Which of the lines below hold "style"? Please return each one.

==================================================

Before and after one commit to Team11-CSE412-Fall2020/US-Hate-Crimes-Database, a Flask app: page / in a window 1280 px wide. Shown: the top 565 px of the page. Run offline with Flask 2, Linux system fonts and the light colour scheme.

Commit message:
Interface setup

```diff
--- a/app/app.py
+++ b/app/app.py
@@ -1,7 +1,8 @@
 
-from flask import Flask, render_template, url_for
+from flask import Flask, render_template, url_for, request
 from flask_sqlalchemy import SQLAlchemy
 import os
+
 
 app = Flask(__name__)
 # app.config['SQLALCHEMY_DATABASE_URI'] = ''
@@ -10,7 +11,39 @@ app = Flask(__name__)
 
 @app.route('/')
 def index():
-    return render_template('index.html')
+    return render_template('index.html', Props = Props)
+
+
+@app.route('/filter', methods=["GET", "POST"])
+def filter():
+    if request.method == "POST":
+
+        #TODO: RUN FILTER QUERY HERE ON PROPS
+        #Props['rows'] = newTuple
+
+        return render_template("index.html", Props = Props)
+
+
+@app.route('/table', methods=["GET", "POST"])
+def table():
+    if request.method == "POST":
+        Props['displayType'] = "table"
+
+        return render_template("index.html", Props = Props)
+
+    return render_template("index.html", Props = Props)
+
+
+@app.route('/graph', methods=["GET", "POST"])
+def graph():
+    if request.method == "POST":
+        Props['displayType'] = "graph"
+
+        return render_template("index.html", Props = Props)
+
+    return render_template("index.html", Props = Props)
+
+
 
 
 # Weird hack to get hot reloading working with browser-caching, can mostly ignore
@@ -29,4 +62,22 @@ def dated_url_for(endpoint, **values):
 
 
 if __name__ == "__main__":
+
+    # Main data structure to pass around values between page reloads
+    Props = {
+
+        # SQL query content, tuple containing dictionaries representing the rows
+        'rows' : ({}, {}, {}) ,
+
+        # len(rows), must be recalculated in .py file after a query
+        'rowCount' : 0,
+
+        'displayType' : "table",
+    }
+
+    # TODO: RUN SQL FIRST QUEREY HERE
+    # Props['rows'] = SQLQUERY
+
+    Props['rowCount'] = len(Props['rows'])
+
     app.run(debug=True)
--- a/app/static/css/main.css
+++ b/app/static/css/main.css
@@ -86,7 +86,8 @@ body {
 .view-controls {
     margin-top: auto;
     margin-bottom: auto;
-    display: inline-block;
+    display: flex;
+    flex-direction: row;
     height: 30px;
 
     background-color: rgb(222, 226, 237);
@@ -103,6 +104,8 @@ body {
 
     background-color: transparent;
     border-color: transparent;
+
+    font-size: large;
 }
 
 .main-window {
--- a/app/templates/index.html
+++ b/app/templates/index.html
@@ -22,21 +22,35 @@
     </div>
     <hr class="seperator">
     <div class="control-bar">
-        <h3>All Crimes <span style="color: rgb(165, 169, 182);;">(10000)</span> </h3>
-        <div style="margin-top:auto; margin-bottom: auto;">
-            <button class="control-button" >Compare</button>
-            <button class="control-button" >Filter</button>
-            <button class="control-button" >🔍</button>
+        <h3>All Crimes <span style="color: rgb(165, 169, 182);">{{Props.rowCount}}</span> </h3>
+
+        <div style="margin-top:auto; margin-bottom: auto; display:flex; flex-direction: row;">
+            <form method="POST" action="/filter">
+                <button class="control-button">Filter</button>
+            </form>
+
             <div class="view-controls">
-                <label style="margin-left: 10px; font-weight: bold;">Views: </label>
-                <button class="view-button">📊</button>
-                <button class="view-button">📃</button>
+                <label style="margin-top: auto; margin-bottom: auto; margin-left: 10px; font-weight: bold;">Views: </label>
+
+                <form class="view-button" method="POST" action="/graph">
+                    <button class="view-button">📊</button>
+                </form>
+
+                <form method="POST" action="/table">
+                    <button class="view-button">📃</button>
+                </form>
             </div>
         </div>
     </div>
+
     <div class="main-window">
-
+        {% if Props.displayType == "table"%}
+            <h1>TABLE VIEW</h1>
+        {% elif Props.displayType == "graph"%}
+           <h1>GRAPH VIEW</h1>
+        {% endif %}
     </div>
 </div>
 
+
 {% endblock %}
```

==================================================

## OUTPUT FOR THIS EXERCISE
-        <h3>All Crimes <span style="color: rgb(165, 169, 182);;">(10000)</span> </h3>
-        <div style="margin-top:auto; margin-bottom: auto;">
+        <h3>All Crimes <span style="color: rgb(165, 169, 182);">{{Props.rowCount}}</span> </h3>
+        <div style="margin-top:auto; margin-bottom: auto; display:flex; flex-direction: row;">
-                <label style="margin-left: 10px; font-weight: bold;">Views: </label>
+                <label style="margin-top: auto; margin-bottom: auto; margin-left: 10px; font-weight: bold;">Views: </label>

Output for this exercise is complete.